      James D. Preston 

      7 years ago from Rome, Italy

      Thats a wonderful story Robin! Thanks for sharing your comment.

    • Robin profile image

      Robin Edmondson 

      7 years ago from San Francisco

      A little girl in my daughter's camp this summer had alopecia. The parents brought a book to the camp to read to all of the kids called Princess Alopecia. Once the other children understood what was happening, they didn't have to ask questions of the little girl. I thought it was a great way to educate the kids in her camp class. The parents also sent a letter home to the other parents explaining her condition. I thought they handled the situation perfectly.

    • New 2011 Mom profile image

      New 2011 Mom 

      7 years ago from Pennsylvania, USA

      wow now this is something I never knew about.
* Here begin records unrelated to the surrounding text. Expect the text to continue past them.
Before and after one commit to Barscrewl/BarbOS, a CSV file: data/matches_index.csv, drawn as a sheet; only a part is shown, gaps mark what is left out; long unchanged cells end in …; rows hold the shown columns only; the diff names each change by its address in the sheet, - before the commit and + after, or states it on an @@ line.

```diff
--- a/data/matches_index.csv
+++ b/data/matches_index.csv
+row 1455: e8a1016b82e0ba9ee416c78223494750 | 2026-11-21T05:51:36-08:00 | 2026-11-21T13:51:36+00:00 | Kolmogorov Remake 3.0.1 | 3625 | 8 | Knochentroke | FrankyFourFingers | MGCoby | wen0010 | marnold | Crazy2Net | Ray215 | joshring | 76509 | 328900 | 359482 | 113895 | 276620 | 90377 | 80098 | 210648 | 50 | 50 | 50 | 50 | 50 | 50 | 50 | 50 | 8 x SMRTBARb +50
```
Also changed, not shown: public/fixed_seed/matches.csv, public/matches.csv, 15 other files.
Thanks for the education LOL

    • Beth100 profile image


      7 years ago from Canada

      Great info! Some of these I am familiar with but thankfully, have not experienced it first hand with my children. Up and up!
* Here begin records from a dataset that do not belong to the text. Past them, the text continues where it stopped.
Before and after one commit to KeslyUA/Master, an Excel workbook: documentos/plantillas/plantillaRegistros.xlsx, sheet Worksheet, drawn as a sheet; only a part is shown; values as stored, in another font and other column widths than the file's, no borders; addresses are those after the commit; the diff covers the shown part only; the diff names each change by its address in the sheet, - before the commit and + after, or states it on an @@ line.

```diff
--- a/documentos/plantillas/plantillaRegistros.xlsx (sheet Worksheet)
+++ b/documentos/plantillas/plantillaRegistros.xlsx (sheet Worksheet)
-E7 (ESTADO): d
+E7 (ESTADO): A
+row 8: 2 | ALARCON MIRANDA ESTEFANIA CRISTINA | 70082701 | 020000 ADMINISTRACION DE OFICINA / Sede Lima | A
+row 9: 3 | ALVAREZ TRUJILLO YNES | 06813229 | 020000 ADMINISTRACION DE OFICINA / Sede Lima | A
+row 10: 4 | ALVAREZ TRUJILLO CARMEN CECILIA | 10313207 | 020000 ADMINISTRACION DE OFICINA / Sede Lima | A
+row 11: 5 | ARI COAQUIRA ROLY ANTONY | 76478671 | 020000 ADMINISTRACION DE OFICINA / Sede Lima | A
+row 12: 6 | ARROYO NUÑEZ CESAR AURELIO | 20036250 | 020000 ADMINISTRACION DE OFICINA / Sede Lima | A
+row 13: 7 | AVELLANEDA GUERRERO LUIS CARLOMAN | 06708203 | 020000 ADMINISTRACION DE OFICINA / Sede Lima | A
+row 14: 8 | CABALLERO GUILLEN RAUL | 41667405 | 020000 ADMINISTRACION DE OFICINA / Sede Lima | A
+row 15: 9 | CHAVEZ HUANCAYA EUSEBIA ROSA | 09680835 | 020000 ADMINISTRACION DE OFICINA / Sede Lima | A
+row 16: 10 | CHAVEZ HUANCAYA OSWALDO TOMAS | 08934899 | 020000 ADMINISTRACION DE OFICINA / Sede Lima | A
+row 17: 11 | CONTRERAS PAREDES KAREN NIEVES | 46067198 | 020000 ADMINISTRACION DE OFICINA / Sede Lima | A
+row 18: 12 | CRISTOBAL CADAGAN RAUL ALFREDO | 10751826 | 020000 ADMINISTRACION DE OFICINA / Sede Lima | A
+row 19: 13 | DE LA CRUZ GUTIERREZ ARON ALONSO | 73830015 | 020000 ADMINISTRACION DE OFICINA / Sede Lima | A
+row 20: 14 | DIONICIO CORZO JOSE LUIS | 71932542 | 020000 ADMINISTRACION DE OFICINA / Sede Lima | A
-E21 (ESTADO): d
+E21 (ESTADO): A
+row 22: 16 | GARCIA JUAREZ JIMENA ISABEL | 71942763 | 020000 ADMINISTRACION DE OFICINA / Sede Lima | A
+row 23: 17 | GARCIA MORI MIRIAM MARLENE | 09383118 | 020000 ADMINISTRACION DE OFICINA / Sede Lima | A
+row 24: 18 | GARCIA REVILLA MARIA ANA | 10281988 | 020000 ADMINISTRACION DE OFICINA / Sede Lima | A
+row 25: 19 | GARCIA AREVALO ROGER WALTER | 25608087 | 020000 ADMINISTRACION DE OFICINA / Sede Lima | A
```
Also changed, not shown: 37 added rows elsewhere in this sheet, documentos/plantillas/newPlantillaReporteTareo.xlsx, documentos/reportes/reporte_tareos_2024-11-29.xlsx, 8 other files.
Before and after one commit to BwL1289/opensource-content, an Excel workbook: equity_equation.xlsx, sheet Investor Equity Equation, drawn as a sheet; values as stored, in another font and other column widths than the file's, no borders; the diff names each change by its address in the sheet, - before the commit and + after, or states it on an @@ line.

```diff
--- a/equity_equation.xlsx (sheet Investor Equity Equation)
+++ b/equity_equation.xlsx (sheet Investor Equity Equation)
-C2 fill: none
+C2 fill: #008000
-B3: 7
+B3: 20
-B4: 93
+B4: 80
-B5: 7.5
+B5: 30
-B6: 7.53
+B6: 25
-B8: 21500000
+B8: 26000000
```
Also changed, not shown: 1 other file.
    • thooghun profile imageAUTHOR

      James D. Preston 

      7 years ago from Rome, Italy

      Thank you Dexter, I recall reading that during my research although I I did not include it since babies should be free of that particular variant. You never know though! ;)

    • Dexter Yarbrough profile image

      Dexter Yarbrough 

      7 years ago from United States

      Great hub Thoogun! I have had Alopecia twice and both times were in my goatee (it was stress related). Within 6 months it did clear up on its own.

      Thanks for providing great information!

    • thooghun profile imageAUTHOR

      James D. Preston 

      7 years ago from Rome, Italy

      Thank you very much Jeremy! ;)

    • jeremytorres profile image


      7 years ago

      Great information,thooghun.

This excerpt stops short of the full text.